WHAT IS CLASSIC REMARKS?
Classic Remarks is a meme hosted here at Pages Unbound that poses questions each Friday about classic literature and asks participants to engage in ongoing discussions surrounding not only themes in the novels but also questions about canon formation, the “timelessness” of literature, and modes of interpretation.
HOW CAN I PARTICIPATE?
Leave your link to your post on your own blog in the comments below. And feel free to comment with your thoughts even if you are not officially participating with a full post!
(Readers who like past prompts but missed them have also answered them on their blog later and linked back to us at Pages Unbound, so feel free to do that, too!)

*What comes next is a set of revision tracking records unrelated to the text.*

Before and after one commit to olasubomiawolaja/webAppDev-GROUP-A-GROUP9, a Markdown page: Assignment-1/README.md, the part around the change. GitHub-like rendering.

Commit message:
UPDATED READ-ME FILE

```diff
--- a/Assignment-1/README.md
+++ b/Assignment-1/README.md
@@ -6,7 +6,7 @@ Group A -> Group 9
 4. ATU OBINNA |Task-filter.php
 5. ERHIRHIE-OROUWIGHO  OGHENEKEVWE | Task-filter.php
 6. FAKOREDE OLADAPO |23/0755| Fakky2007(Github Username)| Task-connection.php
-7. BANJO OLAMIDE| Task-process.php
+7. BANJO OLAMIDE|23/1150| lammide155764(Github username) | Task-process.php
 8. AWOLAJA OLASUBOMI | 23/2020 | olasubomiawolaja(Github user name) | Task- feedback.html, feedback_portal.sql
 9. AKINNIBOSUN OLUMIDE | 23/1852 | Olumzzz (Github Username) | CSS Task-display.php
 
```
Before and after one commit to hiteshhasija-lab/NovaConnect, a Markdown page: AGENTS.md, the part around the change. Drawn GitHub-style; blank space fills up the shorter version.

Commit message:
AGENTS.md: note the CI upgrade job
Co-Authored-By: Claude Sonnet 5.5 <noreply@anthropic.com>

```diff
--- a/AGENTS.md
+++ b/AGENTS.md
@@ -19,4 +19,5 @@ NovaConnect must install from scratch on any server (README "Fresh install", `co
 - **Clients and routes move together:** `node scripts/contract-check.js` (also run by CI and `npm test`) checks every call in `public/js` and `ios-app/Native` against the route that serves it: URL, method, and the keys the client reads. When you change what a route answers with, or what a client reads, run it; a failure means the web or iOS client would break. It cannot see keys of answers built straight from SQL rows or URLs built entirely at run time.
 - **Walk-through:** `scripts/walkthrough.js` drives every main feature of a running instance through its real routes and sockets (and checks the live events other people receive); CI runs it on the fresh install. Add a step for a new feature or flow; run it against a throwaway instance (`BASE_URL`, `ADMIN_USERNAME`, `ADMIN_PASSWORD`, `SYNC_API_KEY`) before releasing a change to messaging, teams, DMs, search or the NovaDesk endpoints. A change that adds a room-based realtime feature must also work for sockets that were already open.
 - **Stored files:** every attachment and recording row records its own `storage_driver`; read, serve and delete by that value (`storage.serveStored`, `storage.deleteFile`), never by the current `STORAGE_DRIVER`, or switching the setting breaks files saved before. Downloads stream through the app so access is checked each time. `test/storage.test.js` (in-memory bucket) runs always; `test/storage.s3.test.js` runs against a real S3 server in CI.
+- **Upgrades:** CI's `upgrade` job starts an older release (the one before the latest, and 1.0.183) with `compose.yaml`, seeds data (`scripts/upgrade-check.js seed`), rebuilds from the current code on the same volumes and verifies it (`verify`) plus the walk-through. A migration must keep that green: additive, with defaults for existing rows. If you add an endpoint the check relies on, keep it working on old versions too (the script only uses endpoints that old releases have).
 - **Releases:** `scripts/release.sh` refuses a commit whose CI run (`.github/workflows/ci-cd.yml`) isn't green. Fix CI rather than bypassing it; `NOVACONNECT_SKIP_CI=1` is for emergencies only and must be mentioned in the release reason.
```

THIS WEEK’S PROMPT:
Recommend a Diverse Classic
PBS’s The Great American Read, an eight-part television series celebrating and discussing America’s top 100 novels as chosen by a survey of approximately 7,200 people, introduced me to the Chicano classic Bless Me, Ultima by Rudolfo Anaya back in 2018. Although I learned that the book has made it onto some regional school lists, I had never even heard the title before. I was in for a treat.
Bless Me, Ultima recounts the story of Antonio, a boy growing up on the edge of the llano. Torn between his mother’s love for the earth and his father’s love of freedom, his belief in the Catholic church and the miracles he has seen performed by Ultima the curandera, Antonio struggles to find his place in the world.
I often feel drawn to books that explore the struggles characters have with faith. For some people, faith is such a clear-cut thing, a solid truth they can rely on throughout life. Others, however, may find tension in how faith seems to conflict with reason, or how one faith contradicts another. Antonio is confused because he has been raised Catholic, but he sees that Ultima relies on wisdom from her ancestors that the church rejects–and consequently, seems to have great power. How can he reconcile the two worldviews?
Bless Me, Ultima is a coming-of-age story because Antonio must come to the realization that not everything authority figures have told him may be true. He has to work through disillusionment and determine what he believes in, and what kind of life he wants to lead. He no longer has to capacity to accept whatever he is told, because he knows now that the world is full of contradictions. He has to resolve those contradictions within himself.
Some have found Bless Me, Ultima controversial, but I enjoyed the honest look Rudolfo Anaya provides of one boy’s interior life. Antonio is not perfect, it is true. He is human. And so he should be expected to have questions, to make mistakes, to wonder what is true, and to long for more certainty than the world can ever give. Antonio’s story is beautiful because it is real.